Two Koreas begin DMZ landmine removal work

The two Koreas on Monday began their work to remove landmines in parts of the Demilitarized Zone (DMZ) separating them, in line with a recent agreement to reduce tensions and prevent accidental clashes, Seoul's defense ministry said. After the latest summit between President Moon Jae-in and North Korean leader Kim Jong-un in Pyongyang last month, the two countries' defense chiefs signed the agreement fleshing out the military part of the April Moon-Kim summit declaration, which promised to halt "all hostile acts" against each other and practically eliminate the danger of war.

Trump sees no need to fix timeline for N.K. denuclearization

U.S. President Donald Trump said Wednesday he sees no need to set a timeline for North Korea's denuclearization as long as the regime has stopped its nuclear testing. Speaking in a press conference in New York, Trump said he doesn't want to be drawn into a "time game" over how long it will take to dismantle the North's nuclear weapons and ballistic missile programs. "If it takes two years, three years or five months, doesn't matter. There's no nuclear testing, and there's no testing of rockets," he said at the end of his visit to the United Nations General Assembly.

S. Korea holds ceremony for repatriation of 64 war remains

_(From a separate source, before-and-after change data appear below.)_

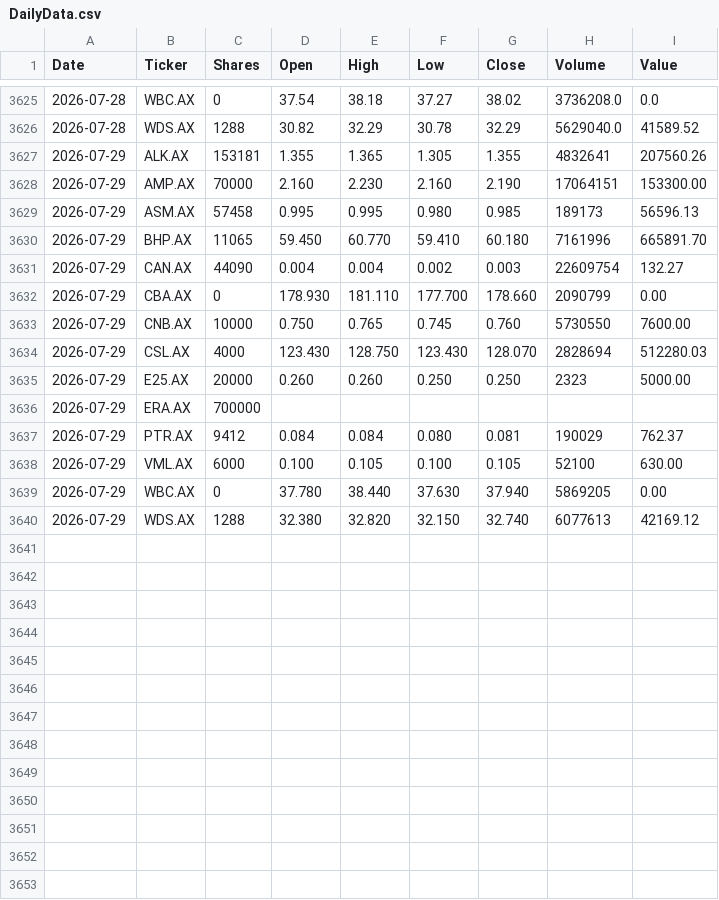
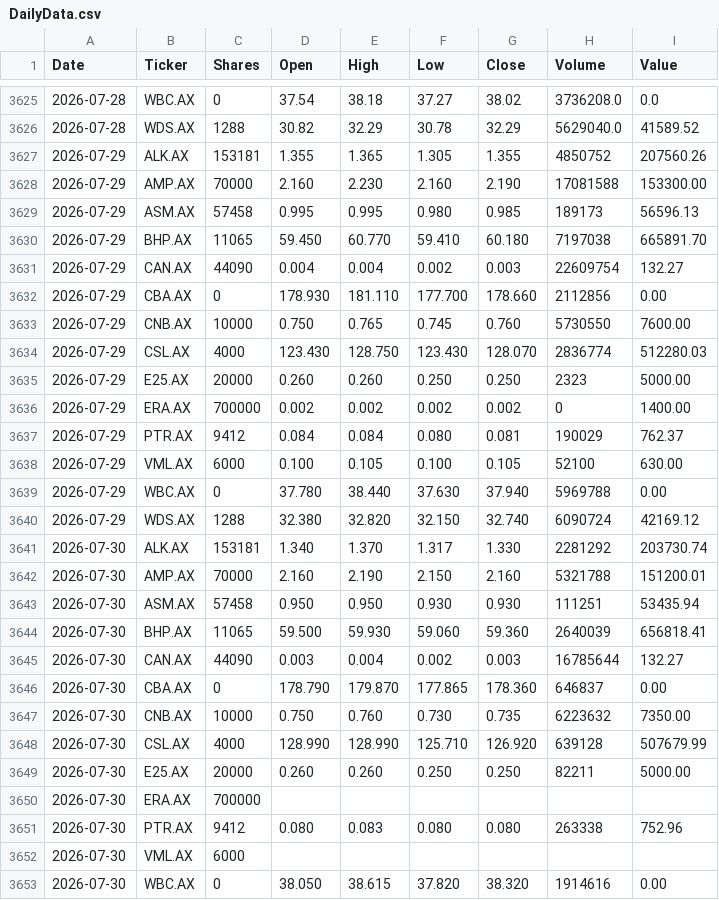
Before and after one commit to namor5772/EODshareReval, a CSV file: asx_eod_output/DailyData.csv, drawn as a sheet; only a part is shown, gaps mark what is left out; the diff covers the shown part only.

```diff
--- a/asx_eod_output/DailyData.csv
+++ b/asx_eod_output/DailyData.csv
@@ -3626,15 +3626,28 @@ Date,Ticker,Shares,Open,High,Low,Close,Volume,Value
 2026-07-28,WDS.AX,1288,30.82,32.29,30.78,32.29,5629040.0,41589.52
-2026-07-29,ALK.AX,153181,1.355,1.365,1.305,1.355,4832641,207560.26
-2026-07-29,AMP.AX,70000,2.160,2.230,2.160,2.190,17064151,153300.00
+2026-07-29,ALK.AX,153181,1.355,1.365,1.305,1.355,4850752,207560.26
+2026-07-29,AMP.AX,70000,2.160,2.230,2.160,2.190,17081588,153300.00
 2026-07-29,ASM.AX,57458,0.995,0.995,0.980,0.985,189173,56596.13
-2026-07-29,BHP.AX,11065,59.450,60.770,59.410,60.180,7161996,665891.70
+2026-07-29,BHP.AX,11065,59.450,60.770,59.410,60.180,7197038,665891.70
 2026-07-29,CAN.AX,44090,0.004,0.004,0.002,0.003,22609754,132.27
-2026-07-29,CBA.AX,0,178.930,181.110,177.700,178.660,2090799,0.00
+2026-07-29,CBA.AX,0,178.930,181.110,177.700,178.660,2112856,0.00
 2026-07-29,CNB.AX,10000,0.750,0.765,0.745,0.760,5730550,7600.00
-2026-07-29,CSL.AX,4000,123.430,128.750,123.430,128.070,2828694,512280.03
+2026-07-29,CSL.AX,4000,123.430,128.750,123.430,128.070,2836774,512280.03
 2026-07-29,E25.AX,20000,0.260,0.260,0.250,0.250,2323,5000.00
-2026-07-29,ERA.AX,700000,,,,,,
+2026-07-29,ERA.AX,700000,0.002,0.002,0.002,0.002,0,1400.00
 2026-07-29,PTR.AX,9412,0.084,0.084,0.080,0.081,190029,762.37
 2026-07-29,VML.AX,6000,0.100,0.105,0.100,0.105,52100,630.00
-2026-07-29,WBC.AX,0,37.780,38.440,37.630,37.940,5869205,0.00
-2026-07-29,WDS.AX,1288,32.380,32.820,32.150,32.740,6077613,42169.12
+2026-07-29,WBC.AX,0,37.780,38.440,37.630,37.940,5969788,0.00
+2026-07-29,WDS.AX,1288,32.380,32.820,32.150,32.740,6090724,42169.12
+2026-07-30,ALK.AX,153181,1.340,1.370,1.317,1.330,2281292,203730.74
+2026-07-30,AMP.AX,70000,2.160,2.190,2.150,2.160,5321788,151200.01
+2026-07-30,ASM.AX,57458,0.950,0.950,0.930,0.930,111251,53435.94
+2026-07-30,BHP.AX,11065,59.500,59.930,59.060,59.360,2640039,656818.41
+2026-07-30,CAN.AX,44090,0.003,0.004,0.002,0.003,16785644,132.27
+2026-07-30,CBA.AX,0,178.790,179.870,177.865,178.360,646837,0.00
+2026-07-30,CNB.AX,10000,0.750,0.760,0.730,0.735,6223632,7350.00
+2026-07-30,CSL.AX,4000,128.990,128.990,125.710,126.920,639128,507679.99
+2026-07-30,E25.AX,20000,0.260,0.260,0.250,0.250,82211,5000.00
+2026-07-30,ERA.AX,700000,,,,,,
+2026-07-30,PTR.AX,9412,0.080,0.083,0.080,0.080,263338,752.96
+2026-07-30,VML.AX,6000,,,,,,
+2026-07-30,WBC.AX,0,38.050,38.615,37.820,38.320,1914616,0.00
```
Also changed, not shown: 1 added row elsewhere in this file, 3 other files.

South Korea on Monday held a solemn ceremony marking the repatriation of the remains of 64 soldiers who were killed in North Korea during the 1950-53 Korean War. President Moon Jae-in presided over the repatriation ceremony at Seoul Air Base in Seongnam, 40 kilometers south of Seoul, with the attendance of top military and government officials and religious leaders, including Defense Minister Jeong Kyeong-doo and U.S. Forces Korea Commander Gen. Vincent Brooks. Escorted by a fleet of F-15K and FA-50 fighter jets, the remains arrived at Seoul Air Base on Sunday afternoon aboard a South Korea Air Force transport plane from Hawaii.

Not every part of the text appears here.